Joyce was a Christian and accepted Jesus Christ as her Lord and Savior at a very young age. She lived a devoted, humble, and proud life based on her teachings and upbringing in Wachapreague, Virginia. Born on the Eastern Shore of Virginia, Joyce was the second child born to James, III and Drucilla Bailey Burton. Her older brother Clifton, passed away in infancy, but he was never forgotten by Joyce. She named her youngest son after his uncle in heaven.
Educated at Burton’s School and Mary N. Smith High School, Joyce became a talented typist and this led to an impressive career as a secretary and administrative assistant. She was employed by the Talbot County Public School system for over 30 years to which she brought her experiences working for a state government office and various corporate companies throughout the 1960’s and 70’s.
In addition to her skills as a typist, Joyce was an accomplished pianist, and she could sing. Never one to offer her services, she was often asked to play the piano for services or sing a solo, which she did beautifully but always requiring some encouragement. She never disappointed and delighted many with her musical gifts and her beautiful singing voice.
Continuing in her love of the Lord and dedication to the church, in 1958 Joyce married a young pastor to become the first lady of several congregations within the United Methodist Church’s Eastern Shore conference. Motherhood quickly followed and, in the end, she had four adoring children – three sons and a daughter. She faced the challenges and joys of being a wife, mother, first lady, and working outside the home without hesitation. This was not an easy feat in the 1960’s and 70’s; therefore, it is no surprise that she became an example to the many young women that she would encountered. Her grace, kindness, and beauty were gifts she never took for granted, as can be attested to by her humbleness.
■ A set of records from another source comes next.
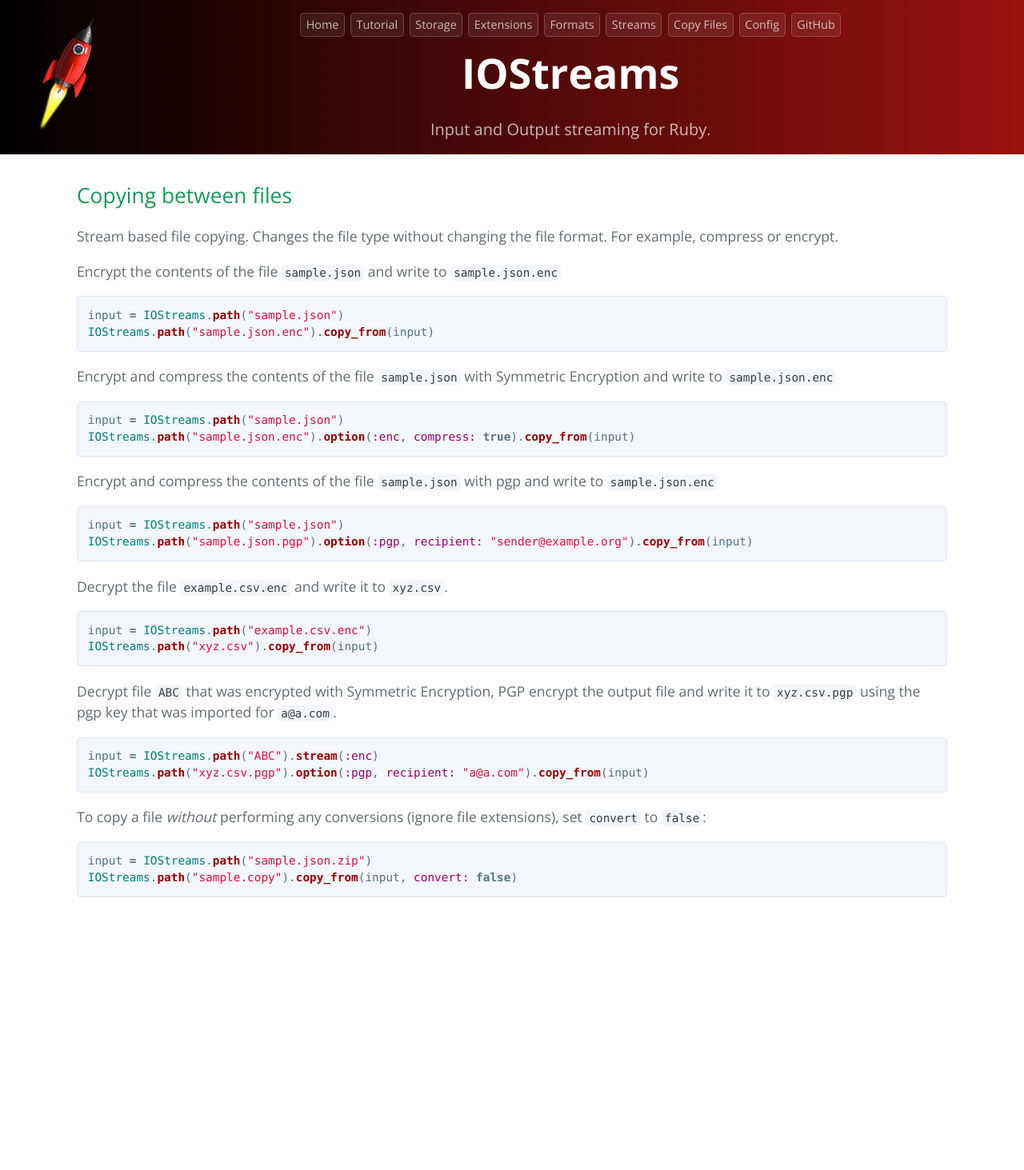
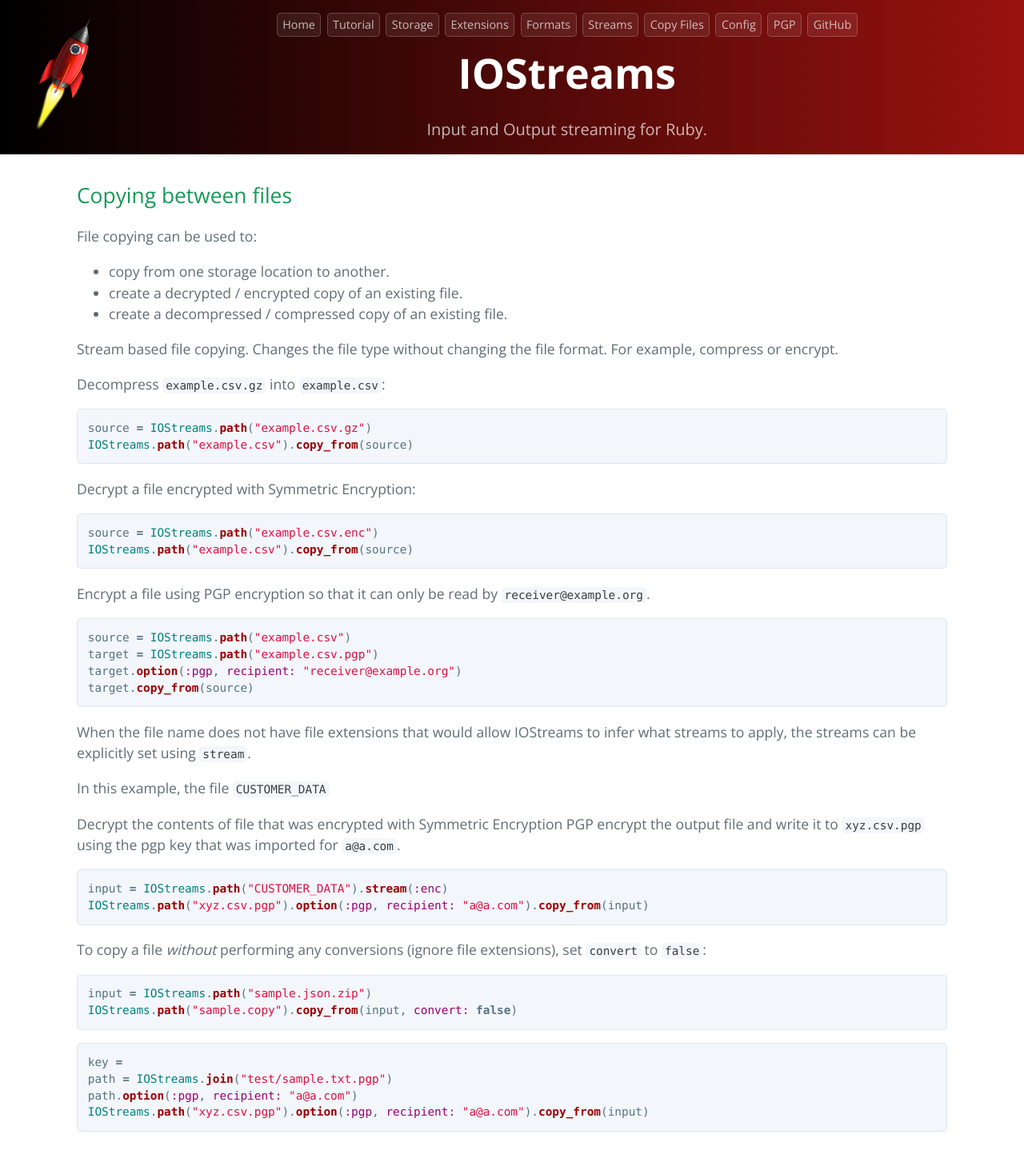
Before and after one commit to reidmorrison/iostreams, a Jekyll site: the page built from docs/copy_files.md, in a window 1280 px wide. Shown: the whole page at 80% size. Built offline with Jekyll 4.4.1, drawn with Linux system fonts in a browser that asks for light colours; our own code applies the rules of GitHub Pages for plain Markdown files; before the commit the page ends 1170 px from its top, so only the background shows below that.

Commit message:
Another day, more progress on docs

```diff
--- a/docs/_layouts/default.html
+++ b/docs/_layouts/default.html
@@ -31,6 +31,7 @@
       <a href="streams.html" class="btn">Streams</a>
       <a href="copy_files.html" class="btn">Copy Files</a>
       <a href="config.html" class="btn">Config</a>
+      <a href="pgp.html" class="btn">PGP</a>
       <a href="https://github.com/rocketjob/iostreams" class="btn">GitHub</a>
       <h1 class="project-name">IOStreams</h1>
       <h2 class="project-tagline">Input and Output streaming for Ruby.</h2>
--- a/docs/copy_files.md
+++ b/docs/copy_files.md
@@ -5,41 +5,46 @@
 
 ## Copying between files
 
+File copying can be used to:
+* copy from one storage location to another.
+* create a decrypted / encrypted copy of an existing file.
+* create a decompressed / compressed copy of an existing file.
+
 Stream based file copying. Changes the file type without changing the file format. For example, compress or encrypt.
 
-Encrypt the contents of the file `sample.json` and write to `sample.json.enc`
+Decompress `example.csv.gz` into `example.csv`:
 
 ~~~ruby
-input = IOStreams.path("sample.json")
-IOStreams.path("sample.json.enc").copy_from(input)
+source = IOStreams.path("example.csv.gz")
+IOStreams.path("example.csv").copy_from(source)
 ~~~
 
-Encrypt and compress the contents of the file `sample.json` with Symmetric Encryption and write to `sample.json.enc`
+Decrypt a file encrypted with Symmetric Encryption:
 
 ~~~ruby
-input = IOStreams.path("sample.json")
-IOStreams.path("sample.json.enc").option(:enc, compress: true).copy_from(input)
+source = IOStreams.path("example.csv.enc")
+IOStreams.path("example.csv").copy_from(source)
 ~~~
 
-Encrypt and compress the contents of the file `sample.json` with pgp and write to `sample.json.enc`
+Encrypt a file using PGP encryption so that it can only be read by `receiver@example.org`.
 
 ~~~ruby
-input = IOStreams.path("sample.json")
-IOStreams.path("sample.json.pgp").option(:pgp, recipient: "sender@example.org").copy_from(input)
+source = IOStreams.path("example.csv")
+target = IOStreams.path("example.csv.pgp")
+target.option(:pgp, recipient: "receiver@example.org")
+target.copy_from(source)
 ~~~
 
-Decrypt the file `example.csv.enc` and write it to `xyz.csv`.
+When the file name does not have file extensions that would allow IOStreams to infer what streams to apply,
+the streams can be explicitly set using `stream`.
 
-~~~ruby
-input = IOStreams.path("example.csv.enc")
-IOStreams.path("xyz.csv").copy_from(input)
-~~~
+In this example, the file `CUSTOMER_DATA`
 
-Decrypt file `ABC` that was encrypted with Symmetric Encryption,
+Decrypt the contents of file  that was encrypted with Symmetric Encryption
 PGP encrypt the output file and write it to `xyz.csv.pgp` using the pgp key that was imported for `a@a.com`.
 
 ~~~ruby
-input = IOStreams.path("ABC").stream(:enc)
+input = IOStreams.path("CUSTOMER_DATA").stream(:enc)
 IOStreams.path("xyz.csv.pgp").option(:pgp, recipient: "a@a.com").copy_from(input)
 ~~~
 
@@ -49,3 +54,10 @@
 input = IOStreams.path("sample.json.zip")
 IOStreams.path("sample.copy").copy_from(input, convert: false)
 ~~~
+
+~~~ruby
+key =
+path = IOStreams.join("test/sample.txt.pgp")
+path.option(:pgp, recipient: "a@a.com")
+IOStreams.path("xyz.csv.pgp").option(:pgp, recipient: "a@a.com").copy_from(input)
+~~~
--- a/lib/io_streams/row/reader.rb
+++ b/lib/io_streams/row/reader.rb
@@ -9,13 +9,13 @@
         # Pass-through if already a row reader
         return yield(line_reader) if line_reader.is_a?(self.class)
 
-        yield new(line_reader, **args)
+        yield new(line_reader, file_name: original_file_name, **args)
       end
 
       # When reading from a file also add the line reader stream
       def self.file(file_name, original_file_name: file_name, delimiter: $/, **args)
         IOStreams::Line::Reader.file(file_name, original_file_name: original_file_name, delimiter: delimiter) do |io|
-          yield new(io, **args)
+          yield new(io, file_name: original_file_name, **args)
         end
       end
 
--- a/lib/io_streams/row/writer.rb
+++ b/lib/io_streams/row/writer.rb
@@ -16,13 +16,13 @@
         # Pass-through if already a row writer
         return yield(line_writer) if line_writer.is_a?(self.class)
 
-        yield new(line_writer, **args)
+        yield new(line_writer, file_name: original_file_name, **args)
       end
 
       # When writing to a file also add the line writer stream
       def self.file(file_name, original_file_name: file_name, delimiter: $/, **args, &block)
         IOStreams::Line::Writer.file(file_name, original_file_name: original_file_name, delimiter: delimiter) do |io|
-          yield new(io, **args, &block)
+          yield new(io, file_name: original_file_name, **args, &block)
         end
       end
 
```
Also changed, not shown: docs/index.md (+4 -4 lines), docs/pgp.md (added, +285 -0 lines), docs/tutorial.md (+191 -32 lines), lib/io_streams/pgp.rb (+0 -76 lines), lib/io_streams/record/reader.rb (+31 -6 lines), lib/io_streams/record/writer.rb (+31 -6 lines), lib/io_streams/tabular.rb (+29 -1 lines).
In 1992, Joyce married James ‘Jimmy’ Cornish and at the time of her passing, they were just a few months away from their 30th wedding anniversary. Together they formed a life of service and community involvement to include membership in their church, civic clubs, and various organizations. She remained an active member of the United Methodist Church and Women’s Associations, sang in the gospel choir, worked to feed her fellow community members through the church, prepared church bulletins, and served on the custodial staff of the church they attended together for over 20 years. She was fondly referred to as ‘Matilda’ by family members in love and jest.
Joyce’s lifetime passions included: gardening, thrift shopping, crafting, traveling, and playing the piano.
To mourn her passing, Joyce leaves her husband, Jimmy Cornish from Cambridge, MD; sons, Frank W. Robinson, Jr. (Teresa) from Winnipeg, Canada, Lawrence Craig Robinson from Seaford, DE, and Gerald Clifton Robinson, Sr. (Donna) from Seaford, DE; and her daughter, Gwenette Robinson Murrell (Byron) from Orlando, FL. She is also survived by her sister, Reneta Burton Rogers from Rehoboth, DE; her brothers, James W. Burton, IV (Torann) from Chester, PA and Lawrence G. Burton, Sr. (Ida) from Rancho Santa Margarita, CA; sister-in-law, Sarah ‘Jean’ Ford (Glenn, Sr.) from Cambridge, MD; 14 grandchildren; 28 great grandchildren; 5 great, great-grandchildren; and a host of nieces, nephews, cousins, other relatives, friends, and caregivers.
In addition to her parents and baby brother, Joyce was preceded in death by her in-laws, Leila and George Cornish; sister-in-law, Frances Stewart; and stepdaughter, Gayle Benson.